■ **Work order**: All lines holding the word "User" should be located in the records and copied.

------------------------------------------------

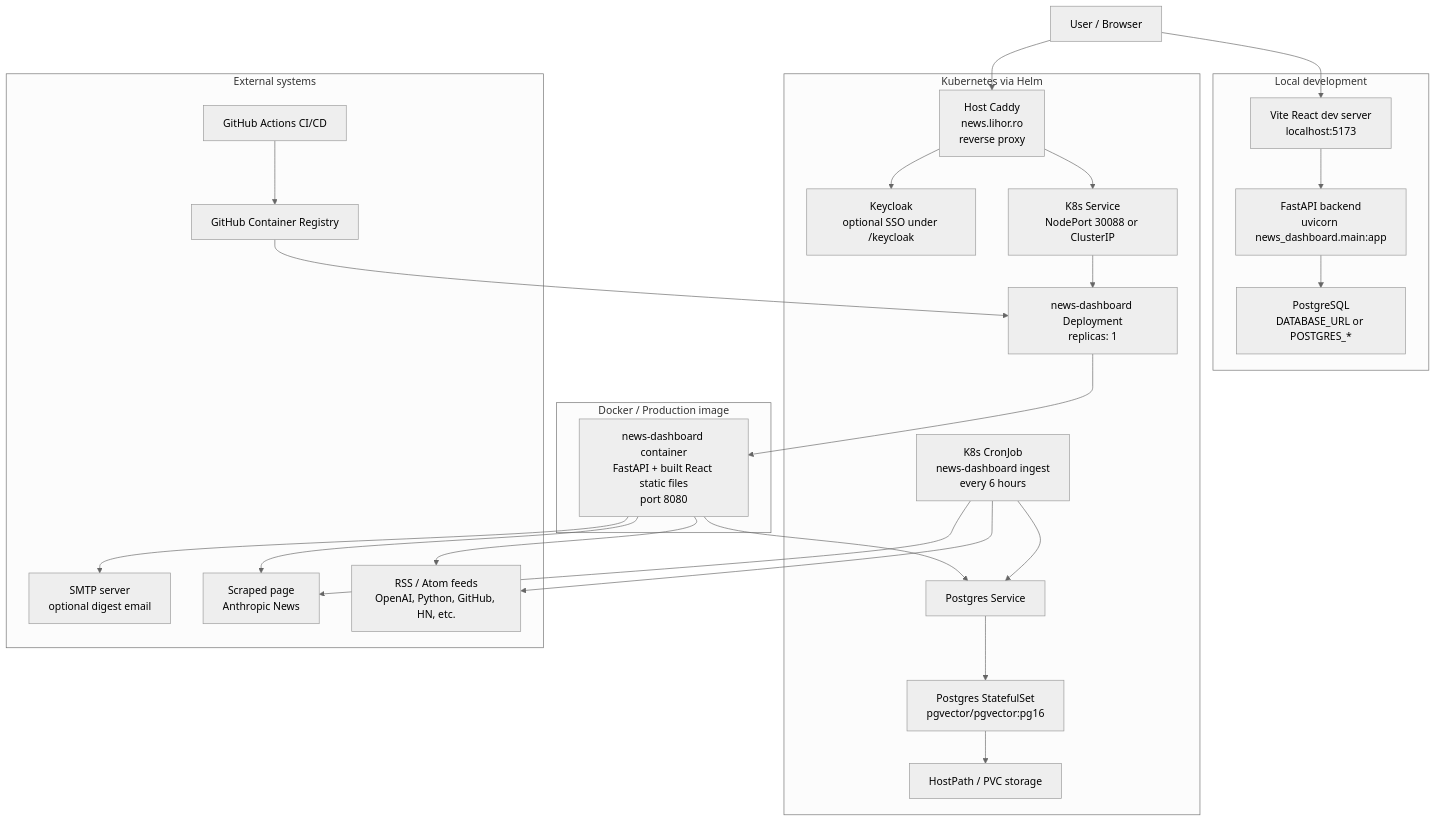
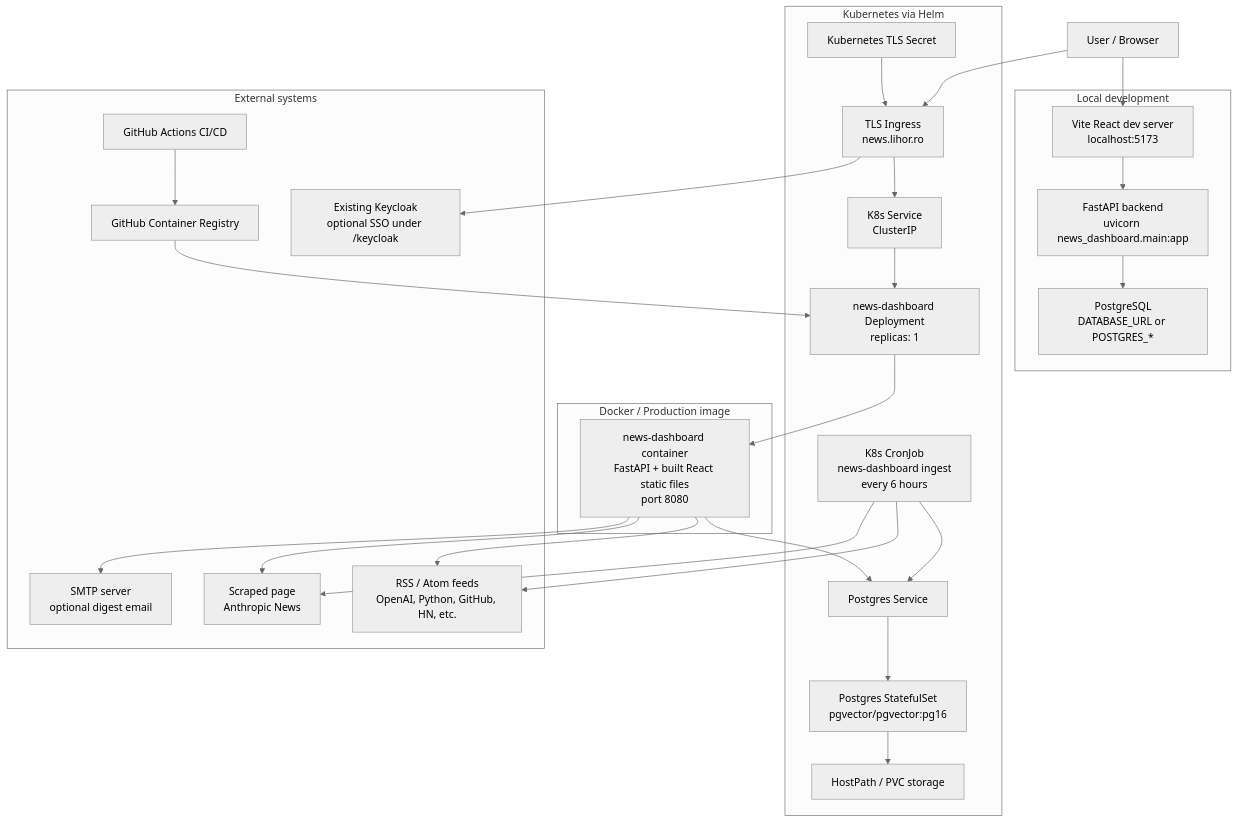
Before and after one commit to lihor-hub/news-dashboard: the first of 5 diagrams in website/docs/architecture/index.md, drawn with Mermaid (neutral theme). The commit also changed other lines of this file and 78 other files, not shown here.

````diff
--- a/website/docs/architecture/index.md
+++ b/website/docs/architecture/index.md
@@ -32,53 +32,55 @@
 ```mermaid
 flowchart TB
   User["User / Browser"]
 
   subgraph LocalDev["Local development"]
     Vite["Vite React dev server<br/>localhost:5173"]
     FastAPIDev["FastAPI backend<br/>uvicorn news_dashboard.main:app"]
     PostgresDev["PostgreSQL<br/>DATABASE_URL or POSTGRES_*"]
   end
 
   subgraph Container["Docker / Production image"]
     App["news-dashboard container<br/>FastAPI + built React static files<br/>port 8080"]
   end
 
   subgraph Kubernetes["Kubernetes via Helm"]
-    Caddy["Host Caddy<br/>news.lihor.ro<br/>reverse proxy"]
-    Keycloak["Keycloak<br/>optional SSO under /keycloak"]
-    Service["K8s Service<br/>NodePort 30088 or ClusterIP"]
+    Ingress["TLS Ingress<br/>news.lihor.ro"]
+    TLS["Kubernetes TLS Secret"]
+    Service["K8s Service<br/>ClusterIP"]
     Deployment["news-dashboard Deployment<br/>replicas: 1"]
     CronJob["K8s CronJob<br/>news-dashboard ingest<br/>every 6 hours"]
     PostgresSvc["Postgres Service"]
     Postgres["Postgres StatefulSet<br/>pgvector/pgvector:pg16"]
     PVC["HostPath / PVC storage"]
   end
 
   subgraph External["External systems"]
     Feeds["RSS / Atom feeds<br/>OpenAI, Python, GitHub, HN, etc."]
     Scraped["Scraped page<br/>Anthropic News"]
     SMTP["SMTP server<br/>optional digest email"]
     GHCR["GitHub Container Registry"]
     Actions["GitHub Actions CI/CD"]
+    Keycloak["Existing Keycloak<br/>optional SSO under /keycloak"]
   end
 
   User --> Vite
   Vite --> FastAPIDev
   FastAPIDev --> PostgresDev
 
-  User --> Caddy
-  Caddy --> Service --> Deployment
-  Caddy --> Keycloak
+  User --> Ingress
+  TLS --> Ingress
+  Ingress --> Service --> Deployment
+  Ingress --> Keycloak
   Deployment --> App
   App --> PostgresSvc --> Postgres --> PVC
   CronJob --> PostgresSvc
   CronJob --> Feeds
   CronJob --> Scraped
 
   App --> Feeds
   App --> Scraped
   App --> SMTP
 
   Actions --> GHCR
   GHCR --> Deployment
 ```
````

------------------------------------------------

■ **Solution**:
   User["User / Browser"]
   User --> Vite
-  User --> Caddy
+  User --> Ingress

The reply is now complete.